Biology graduate student promotes importance of self in lab

Portrait of Melissa Morado

For Melissa (Mel) Morado, a first-year master’s student in the Graduate Degree Program in Ecology in the Department of Biology at Colorado State University, personal growth reflects in her scientific life, and scientific growth reflects in her personal life.

“Who I was in August 2021 when I started at CSU … I see myself now as a completely different individual,” she said. “Being in an academic environment, where we are all asking questions and thinking critically, where we can discuss with professors in the top of their field … I feel like my understanding of and patience with myself has improved so much.”

Morado discovered her interest in science at a young age. For years, she thought she might be a veterinarian. Then she thought she’d be a field biologist. For a long while, she was convinced she’d be a professor of ornithology.

Now, Morado’s allowing herself to explore what makes her curious in the lab. Rather than picking a species to focus on first, she’s asking herself: “What questions am I most curious to answer, and which species will allow me to study that?”

Morado’s identities — a woman of color, a first-generation student, a dedicated, curious scientist — are all inextricably linked. She explained that her intersecting identities are essential to who is she is, both inside and outside of the lab.

Taking the reins

Mel holding a birdMorado grew up in the Highland Park neighborhood in Los Angeles. Her interest in biology was solidified when, at age 10, she started at Taking the Reins, an LA-based nonprofit dedicated to empowering at-risk girls by exposing them to natural sciences and horsemanship.

Taking the Reins allowed Morado the space and access to nature to start observing wildlife, which spurred her interest in science.

“Through that program, I gained a lot of knowledge about animal biology, specifically horse biology and anatomy,” said Morado in a segment about Taking the Reins on the “Kelly Clarkson Show” in January. “The knowledge I gained at Taking the Reins really was the major steppingstone to making me be the scientist I am today.

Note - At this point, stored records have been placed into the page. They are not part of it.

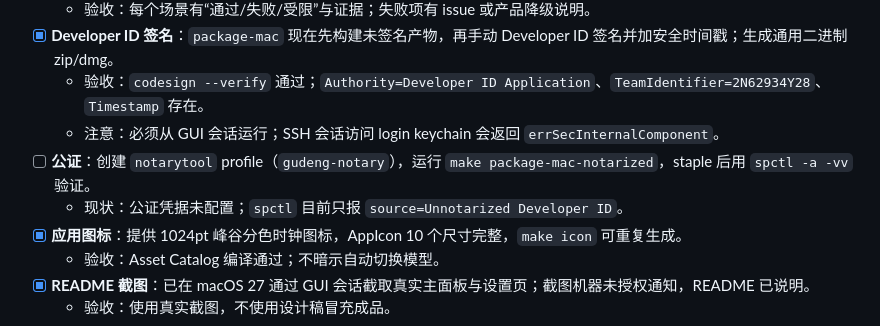
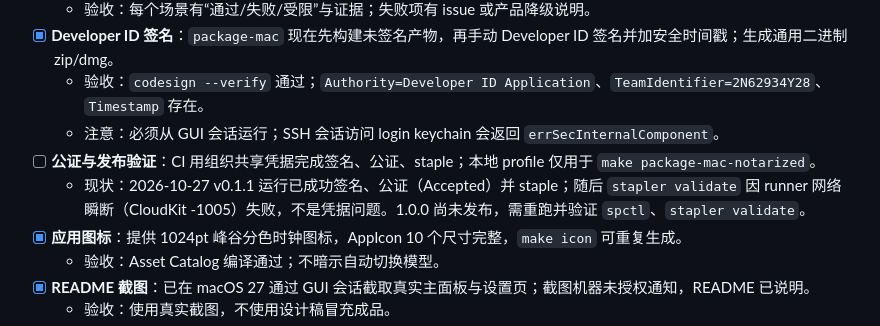
Before and after one commit to EasyIndie/EasyAPIClock, a Markdown page: TASKS.md, the part around the change. Drawn GitHub-style.

```diff
--- a/TASKS.md
+++ b/TASKS.md
@@ -33,8 +33,8 @@
 - [x] **Developer ID 签名**：`package-mac` 现在先构建未签名产物，再手动 Developer ID 签名并加安全时间戳；生成通用二进制 zip/dmg。
   - 验收：`codesign --verify` 通过；`Authority=Developer ID Application`、`TeamIdentifier=2N62934Y28`、`Timestamp` 存在。
   - 注意：必须从 GUI 会话运行；SSH 会话访问 login keychain 会返回 `errSecInternalComponent`。
-- [ ] **公证**：创建 `notarytool` profile（`gudeng-notary`），运行 `make package-mac-notarized`，staple 后用 `spctl -a -vv` 验证。
-  - 现状：公证凭据未配置；`spctl` 目前只报 `source=Unnotarized Developer ID`。
+- [ ] **公证与发布验证**：CI 用组织共享凭据完成签名、公证、staple；本地 profile 仅用于 `make package-mac-notarized`。
+  - 现状：2026-10-27 v0.1.1 运行已成功签名、公证（Accepted）并 staple；随后 `stapler validate` 因 runner 网络瞬断（CloudKit -1005）失败，不是凭据问题。1.0.0 尚未发布，需重跑并验证 `spctl`、`stapler validate`。
 - [x] **应用图标**：提供 1024pt 峰谷分色时钟图标，AppIcon 10 个尺寸完整，`make icon` 可重复生成。
   - 验收：Asset Catalog 编译通过；不暗示自动切换模型。
 - [x] **README 截图**：已在 macOS 27 通过 GUI 会话截取真实主面板与设置页；截图机器未授权通知，README 已说明。
```
Also changed, not shown: AGENTS.md (+2 -2 lines), docs/ops/functional-acceptance.md (+1 -0 lines).
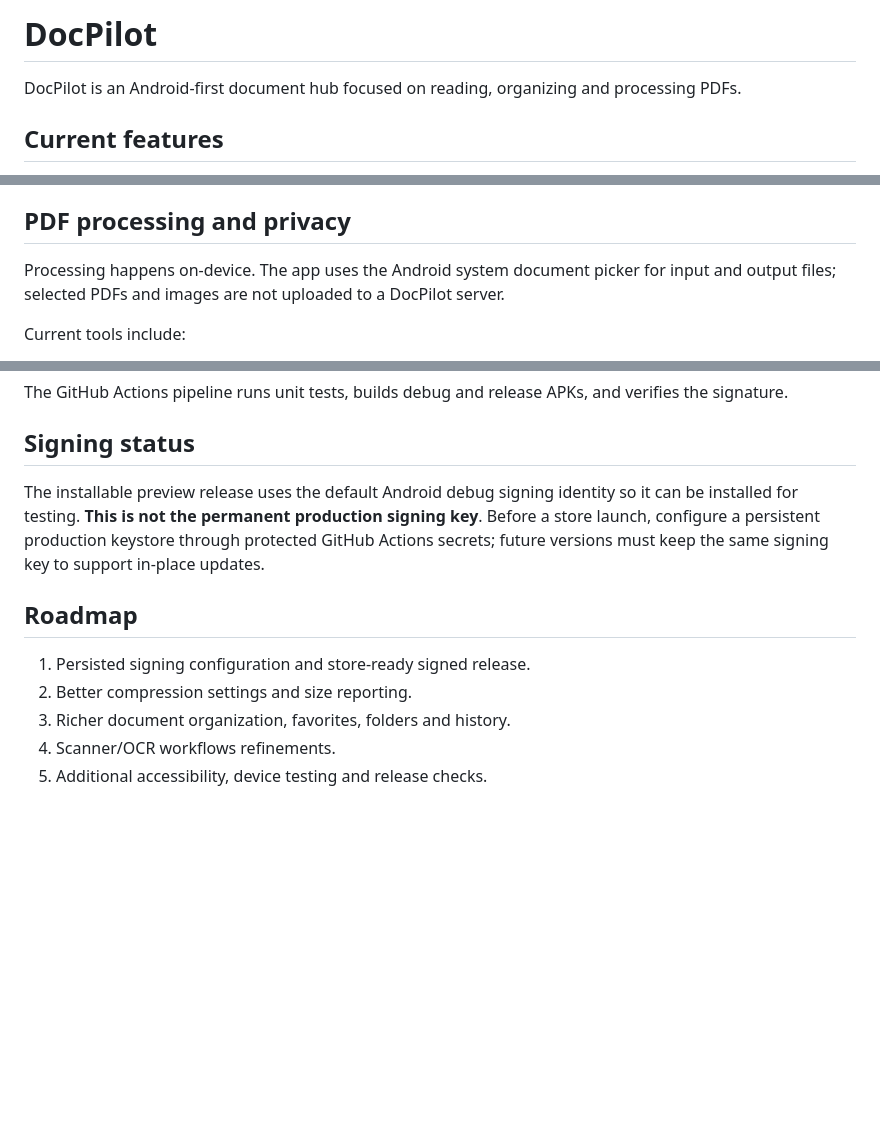
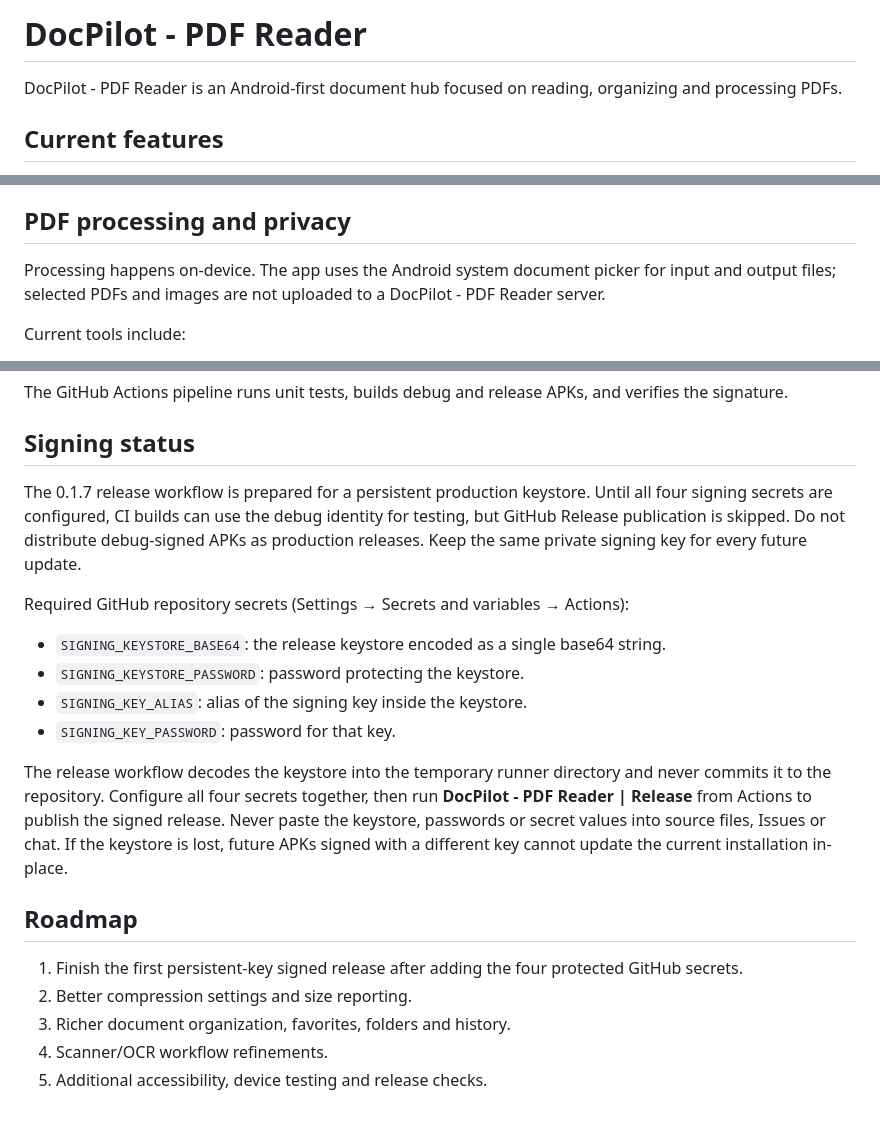
Before and after one commit to nexauren1/DocPilot-PDF-Reader, a Markdown page: README.md, 3 parts joined by grey strips. GitHub-like rendering; blank space fills up the shorter version.

Commit message:
Document rebrand and four production signing secrets

```diff
--- a/README.md
+++ b/README.md
@@ -1,6 +1,6 @@
-# DocPilot
+# DocPilot - PDF Reader
 
-DocPilot is an Android-first document hub focused on reading, organizing and processing PDFs.
+DocPilot - PDF Reader is an Android-first document hub focused on reading, organizing and processing PDFs.
 
 ## Current features
 
@@ -26,7 +26,7 @@ DocPilot is an Android-first document hub focused on reading, organizing and pro
 
 ## PDF processing and privacy
 
-Processing happens on-device. The app uses the Android system document picker for input and output files; selected PDFs and images are not uploaded to a DocPilot server.
+Processing happens on-device. The app uses the Android system document picker for input and output files; selected PDFs and images are not uploaded to a DocPilot - PDF Reader server.
 
 Current tools include:
 
@@ -55,12 +55,20 @@ The GitHub Actions pipeline runs unit tests, builds debug and release APKs, and
 
 ## Signing status
 
-The installable preview release uses the default Android debug signing identity so it can be installed for testing. **This is not the permanent production signing key**. Before a store launch, configure a persistent production keystore through protected GitHub Actions secrets; future versions must keep the same signing key to support in-place updates.
+The 0.1.7 release workflow is prepared for a persistent production keystore. Until all four signing secrets are configured, CI builds can use the debug identity for testing, but GitHub Release publication is skipped. Do not distribute debug-signed APKs as production releases. Keep the same private signing key for every future update.
+
+Required GitHub repository secrets (Settings → Secrets and variables → Actions):
+- `SIGNING_KEYSTORE_BASE64`: the release keystore encoded as a single base64 string.
+- `SIGNING_KEYSTORE_PASSWORD`: password protecting the keystore.
+- `SIGNING_KEY_ALIAS`: alias of the signing key inside the keystore.
+- `SIGNING_KEY_PASSWORD`: password for that key.
+
+The release workflow decodes the keystore into the temporary runner directory and never commits it to the repository. Configure all four secrets together, then run **DocPilot - PDF Reader | Release** from Actions to publish the signed release. Never paste the keystore, passwords or secret values into source files, Issues or chat. If the keystore is lost, future APKs signed with a different key cannot update the current installation in-place.
 
 ## Roadmap
 
-1. Persisted signing configuration and store-ready signed release.
+1. Finish the first persistent-key signed release after adding the four protected GitHub secrets.
 2. Better compression settings and size reporting.
 3. Richer document organization, favorites, folders and history.
-4. Scanner/OCR workflows refinements.
+4. Scanner/OCR workflow refinements.
 5. Additional accessibility, device testing and release checks.
```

This program gave her the foundation of confidence to foster her scientific curiosity and become the successful student, teacher and scientist that she is today.

“The confidence I have today really rocketed off because of this program,” she said. “It was just this little private oasis inside the concrete jungle.”

Choosing CSU

Portrait of Mel MoradoMorado graduated from Taking the Reins and went on to study biology at Loyola Marymount University in Los Angeles.

For her master’s, she picked CSU because of Biology Professor Shane Kanatous and the University’s reputation in the field of ecology.

“I had always heard of CSU,” she said. “Whenever I met an ecologist that I was really amazed by, they were always from CSU somehow. The CSU name had this prestigiousness for me.”

When speaking with Kanatous, Morado felt a connection that she hadn’t found in other potential mentors.

“It was very important for me to have a mentor that somewhat reflected who I am,” she said. “Shane is half Puerto-Rican, half Lebanese, and I was able to really speak to him about my experiences. Shane really brought me to CSU. I wanted to work with him, and I wanted to become the scientist that he said he could help me be.”

In Kanatous’ lab, everyone is encouraged to bring their whole selves into the scientific space.

“Your identity is who you are, and you should be proud of that,” said Morado. “You should carry that in the lab. You should be encouraged to be who you are. I know that in Shane’s lab, my voice will be heard.”

Kanatous noted that Morado’s ability to listen and learn from others is what will help her go far.

“Eventually she’s going to be an amazing scientist,” he said. “You see all the tools. You see the drive. You see the passion to be an exceptional researcher.”

Becoming a teacher

Morado’s interest in teaching science, which she’s exploring at CSU through her teaching assistant positions in the Biology of Organisms-Animals and Plants (LIFE 103) and the vertebrate anatomy lab, began in Taking the Reins.

As an older student at Taking the Reins, Morado had to learn to mentor younger girls in the program, many of whom were at-risk, and were skeptical, even scared, to be open to learn.

“Through that I learned a lot of patience,” she said. “I learned to understand the needs of different people, and to find a middle ground.”

These skills still play an important role in Morado’s personal and professional life.

Raised in a Latino household, Morado’s measure of her teaching and communication abilities is always, “can I get my mom to understand this science concept?”

In her future teaching career, Morado wants to emulate the teaching practices she’s learned and witnessed throughout her life.

“I want to be that teacher that encourages students, I want to sit down with them and show them that they are more than a grade,” she said.

As a mentor, Kanatous described Morado as “extraordinarily caring,” he said. “She’s looking to help individuals develop the skills they will need to succeed … that’s what’s really important as a mentor.”

Morado said she is thankful to everyone who has shaped her into the scientist she is today, from her parents to the team at Taking the Reins, to the teachers who shaped her in her undergraduate degree, to the community she’s built at CSU.

“I’m learning who I am,” she said. “I am learning what I want to do. I’m learning how to ask questions and be confident in myself and my capabilities.”